There’s not much to be gained from mashing a remote control. From Tomb Raider to Assassin’s Creed, screen versions of cult video games have always suffered from the fact that fans of the game aren’t necessarily in it for the story. We’re in it for the challenge and adrenaline of the action, the self-validation of unlocking a puzzle gate or beating a boss that’s basically a skyscraper with a mace, the immersion of being in there guiding the narrative and interacting with alien or other-worldly environments you know are far more interesting than the real one, with its actual human conversations and failed Tinder dates.
The cut-scene dramas are just useful distractions, giving you a couple of minutes for toilet breaks and thumb massages. Big screen adaptations of books might realise or expand a reader’s vision, but for gamers, they write you out of the plot.

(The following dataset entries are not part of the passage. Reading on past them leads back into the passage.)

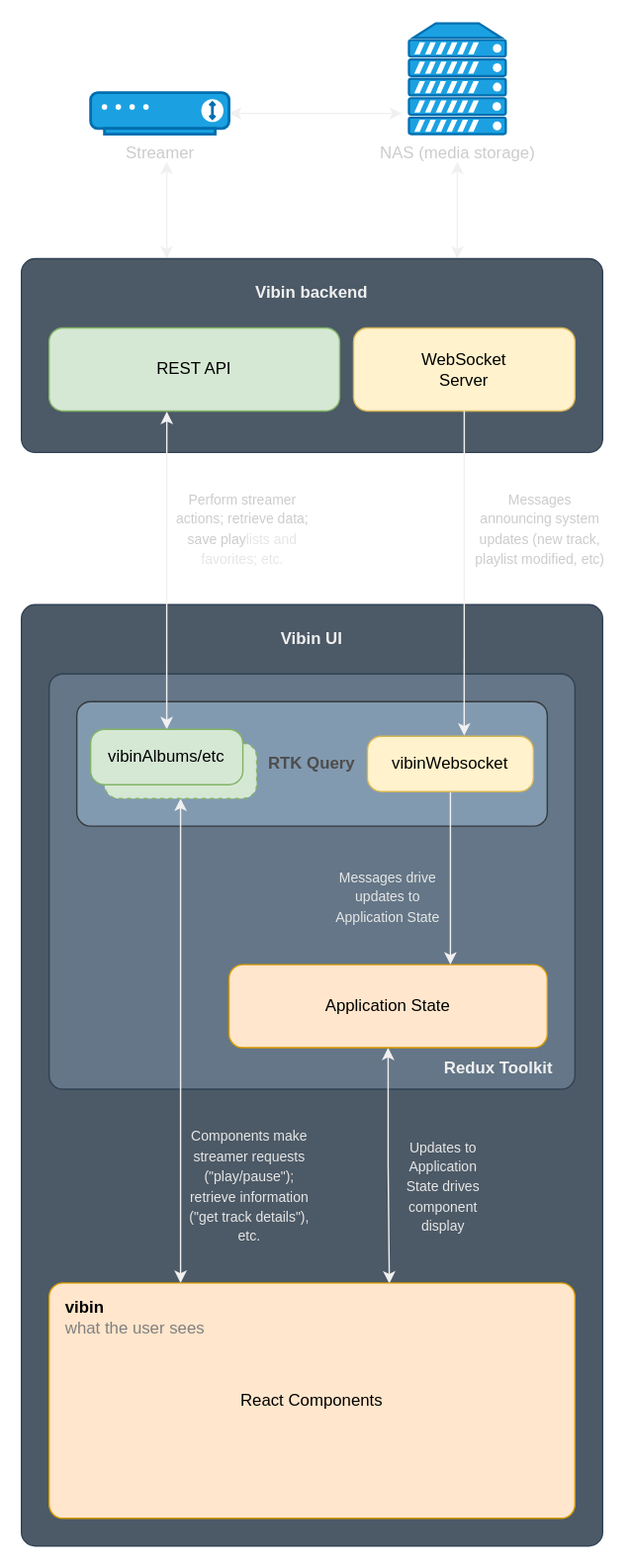
mjoblin/vibinui keeps this draw.io diagram as media/vibinui_dataflow.svg. Above is the earlier version. Source tidied: cells renumbered, new cells last; positions are measured from the earlier drawing's top-left corner, leaving out a move shared by most shapes.
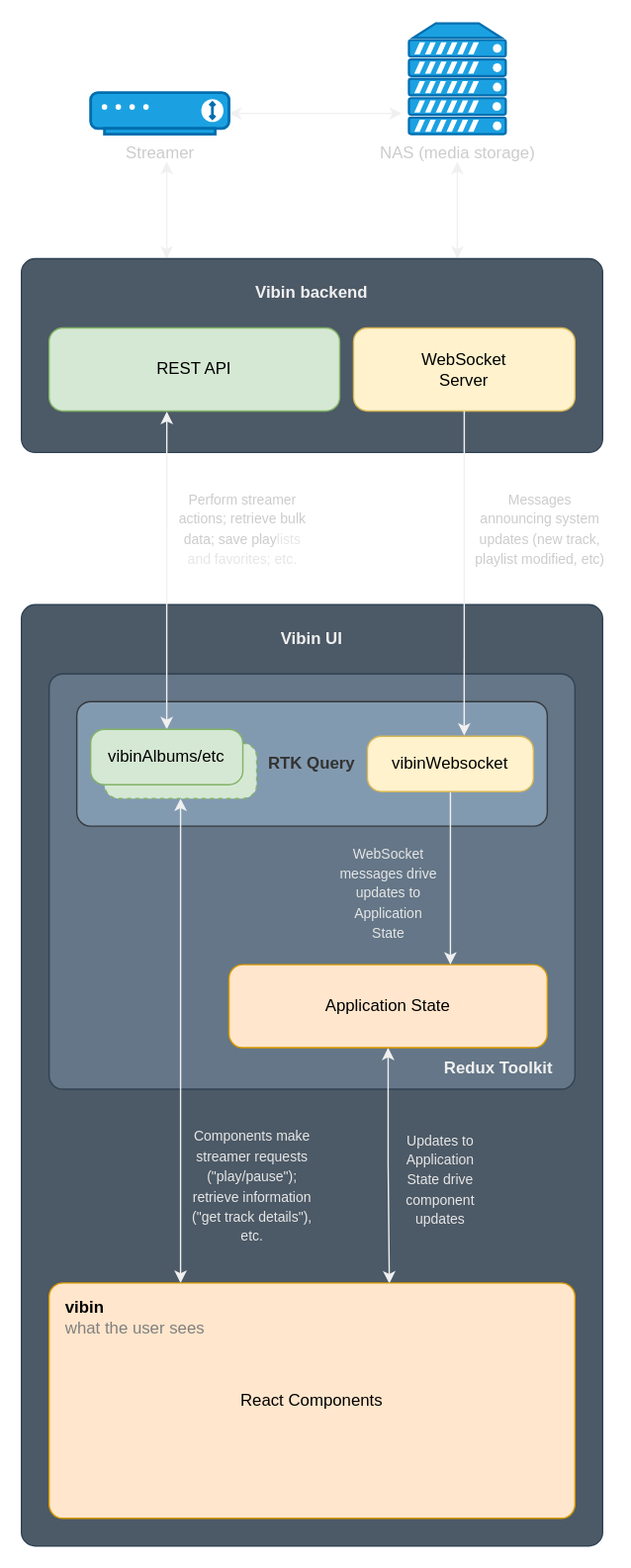
Later version of the same file.

Commit message:
Further developer README updates

Diff of the diagram source:
```diff
@@ -36,7 +36,7 @@
     <mxCell id="11" value="&lt;font color=&quot;#000000&quot;&gt;Application State&lt;/font&gt;" style="rounded=1;whiteSpace=wrap;html=1;absoluteArcSize=1;fillColor=#ffe6cc;strokeColor=#d79b00;" parent="1" vertex="1">
       <mxGeometry x="150" y="680" width="230" height="60" as="geometry" />
     </mxCell>
-    <mxCell id="12" value="&lt;b&gt;&lt;font color=&quot;#4d4d4d&quot;&gt;RTK Query&lt;/font&gt;&lt;/b&gt;" style="rounded=1;whiteSpace=wrap;html=1;absoluteArcSize=1;fillColor=#829AB0;strokeColor=#36393d;" parent="1" vertex="1">
+    <mxCell id="12" value="&lt;b&gt;&lt;font color=&quot;#333333&quot;&gt;RTK Query&lt;/font&gt;&lt;/b&gt;" style="rounded=1;whiteSpace=wrap;html=1;absoluteArcSize=1;fillColor=#829AB0;strokeColor=#36393d;" parent="1" vertex="1">
       <mxGeometry x="40" y="490" width="340" height="90" as="geometry" />
     </mxCell>
     <mxCell id="13" style="edgeStyle=orthogonalEdgeStyle;rounded=0;jettySize=auto;html=1;exitX=0.25;exitY=0;exitDx=0;exitDy=0;entryX=0.5;entryY=1;entryDx=0;entryDy=0;startArrow=classic;startFill=1;" parent="1" edge="1" source="14" target="18">
@@ -83,18 +83,18 @@
       <mxGeometry x="50" y="50" width="100" height="30" as="geometry" />
     </mxCell>
     <mxCell id="26" value="&lt;font color=&quot;#e6e6e6&quot; style=&quot;font-size: 10px;&quot;&gt;Components make streamer requests (&quot;play/pause&quot;); retrieve information (&quot;get track details&quot;), etc.&lt;/font&gt;" style="text;html=1;strokeColor=none;fillColor=none;align=center;verticalAlign=middle;whiteSpace=wrap;rounded=0;fontColor=#CCCCCC;" parent="1" vertex="1">
-      <mxGeometry x="120" y="780" width="90" height="120" as="geometry" />
+      <mxGeometry x="118" y="780" width="98" height="120" as="geometry" />
     </mxCell>
     <mxCell id="27" value="&lt;font style=&quot;font-size: 10px;&quot;&gt;Messages announcing system updates (new track, playlist modified, etc)&lt;/font&gt;" style="text;html=1;strokeColor=none;fillColor=none;align=center;verticalAlign=middle;whiteSpace=wrap;rounded=0;fontColor=#CCCCCC;" parent="1" vertex="1">
       <mxGeometry x="325" y="330" width="100" height="70" as="geometry" />
     </mxCell>
-    <mxCell id="28" value="&lt;font color=&quot;#e6e6e6&quot; style=&quot;font-size: 10px;&quot;&gt;Updates to Application State drives component display&lt;/font&gt;" style="text;html=1;strokeColor=none;fillColor=none;align=center;verticalAlign=middle;whiteSpace=wrap;rounded=0;fontColor=#CCCCCC;" parent="1" vertex="1">
-      <mxGeometry x="270" y="798.8" width="70" height="82.5" as="geometry" />
+    <mxCell id="28" value="&lt;font color=&quot;#e6e6e6&quot; style=&quot;font-size: 10px;&quot;&gt;Updates to Application State drive component updates&lt;/font&gt;" style="text;html=1;strokeColor=none;fillColor=none;align=center;verticalAlign=middle;whiteSpace=wrap;rounded=0;fontColor=#CCCCCC;" parent="1" vertex="1">
+      <mxGeometry x="268" y="793.8" width="70" height="82.5" as="geometry" />
     </mxCell>
-    <mxCell id="29" value="&lt;font color=&quot;#e6e6e6&quot; style=&quot;font-size: 10px;&quot;&gt;Messages drive updates to Application State&lt;/font&gt;" style="text;html=1;strokeColor=none;fillColor=none;align=center;verticalAlign=middle;whiteSpace=wrap;rounded=0;fontColor=#CCCCCC;" parent="1" vertex="1">
-      <mxGeometry x="225" y="610" width="80" height="42.5" as="geometry" />
+    <mxCell id="29" value="&lt;font color=&quot;#e6e6e6&quot; style=&quot;font-size: 10px;&quot;&gt;WebSocket messages drive updates to Application State&lt;/font&gt;" style="text;html=1;strokeColor=none;fillColor=none;align=center;verticalAlign=middle;whiteSpace=wrap;rounded=0;fontColor=#CCCCCC;" parent="1" vertex="1">
+      <mxGeometry x="227" y="591" width="77" height="73" as="geometry" />
     </mxCell>
-    <mxCell id="30" value="&lt;font style=&quot;font-size: 10px;&quot;&gt;Perform streamer actions; retrieve data; save play&lt;/font&gt;&lt;font color=&quot;#e6e6e6&quot; style=&quot;font-size: 10px;&quot;&gt;lists and favorites;&amp;nbsp;etc.&lt;/font&gt;" style="text;html=1;strokeColor=none;fillColor=none;align=center;verticalAlign=middle;whiteSpace=wrap;rounded=0;fontColor=#CCCCCC;" parent="1" vertex="1">
+    <mxCell id="30" value="&lt;font style=&quot;font-size: 10px;&quot;&gt;Perform streamer actions; retrieve bulk data; save play&lt;/font&gt;&lt;font color=&quot;#e6e6e6&quot; style=&quot;font-size: 10px;&quot;&gt;lists and favorites;&amp;nbsp;etc.&lt;/font&gt;" style="text;html=1;strokeColor=none;fillColor=none;align=center;verticalAlign=middle;whiteSpace=wrap;rounded=0;fontColor=#CCCCCC;" parent="1" vertex="1">
       <mxGeometry x="110" y="330" width="100" height="70" as="geometry" />
     </mxCell>
     <mxCell id="31" value="&lt;b&gt;&lt;font color=&quot;#000000&quot;&gt;vibin&lt;br&gt;&lt;/font&gt;&lt;/b&gt;&lt;font color=&quot;#808080&quot;&gt;what the user sees&lt;/font&gt;" style="text;html=1;strokeColor=none;fillColor=none;align=left;verticalAlign=middle;whiteSpace=wrap;rounded=0;" parent="1" vertex="1">
```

The Witcher, though, is a different sort of gigantic seven-headed kestrel beast. Spending 200 hours as mutant monster-killer Geralt Of Rivia, hacking one’s way through the gnarliest lycanthropes, mutated elks, teleporting ice warriors and, um, chatty trees of the Continent on a playthrough of The Witcher 3: The Wild Hunt really did feel like playing a Netflix series.
Gargantuan in scale, riven with drama and boasting more sex, warfare and exotic sorcery than Mario will see in a million bonus lives, this was a game that players really felt involved in, from Geralt’s shameless sorceress bed-hopping to the lengthy interlude where he got drunk with his mates until dawn and staggered bleary-eyed into the epic final battle, like a legend. Producers are pushing the fact that the series’ narrative is drawn from Andrzej Sapkowski’s Witcher books, but Henry Cavill’s growly, wise-cracking Geralt is so carefully modelled on the game that you can imagine the directors shouting “be more glitchy!” at him during the monster fights.
The gang’s all here. Geralt bursting out of a lake with his sword between the teeth of a rancid water monster in the opening scenes. The young princess Ciri (Freya Allan) escaping an invasion of merciless Nilfgaard warriors on her castle in Cintra and setting out to track down Geralt, whom she’s told is her destiny. Yennefer of Vengerberg (Anya Chalotra), a deformed wannabe-witch transformed into one of the most powerful – and rarely clothed – sorceresses in the Continent, and Geralt’s none-more-dangerous love interest. The series even plays a little like a game, with Geralt taking on self-contained tasks in each episode – hunting malevolent sprites, helping cursed lovers, ridding terrified townsfolk of cattle-slaughtering beasties – while Ciri and Yennefer weave their colourful narrative threads through the eight chapters as the trio slowly make their connections.
That said, it’s scenes like this that help The Witcher slot neatly into the gaping hole left by Game Of Thrones. Fantasy setting, axe-swinging bloodbaths, mythical monsters, more nudity than a Love Island wrap party, tick-tick-tick-ta-hick. There’s a lighter, more cartoonish tone, as there would be when there’s so many exotic fantasy monsters and witchcraft flying about, and a strong comedy thread too, particularly in the form of Joey Batey’s fame-hungry minstrel Jaskier. All told, this is a fun, often thrilling romp, and the mother of all cut-scenes while we await The Witcher 4.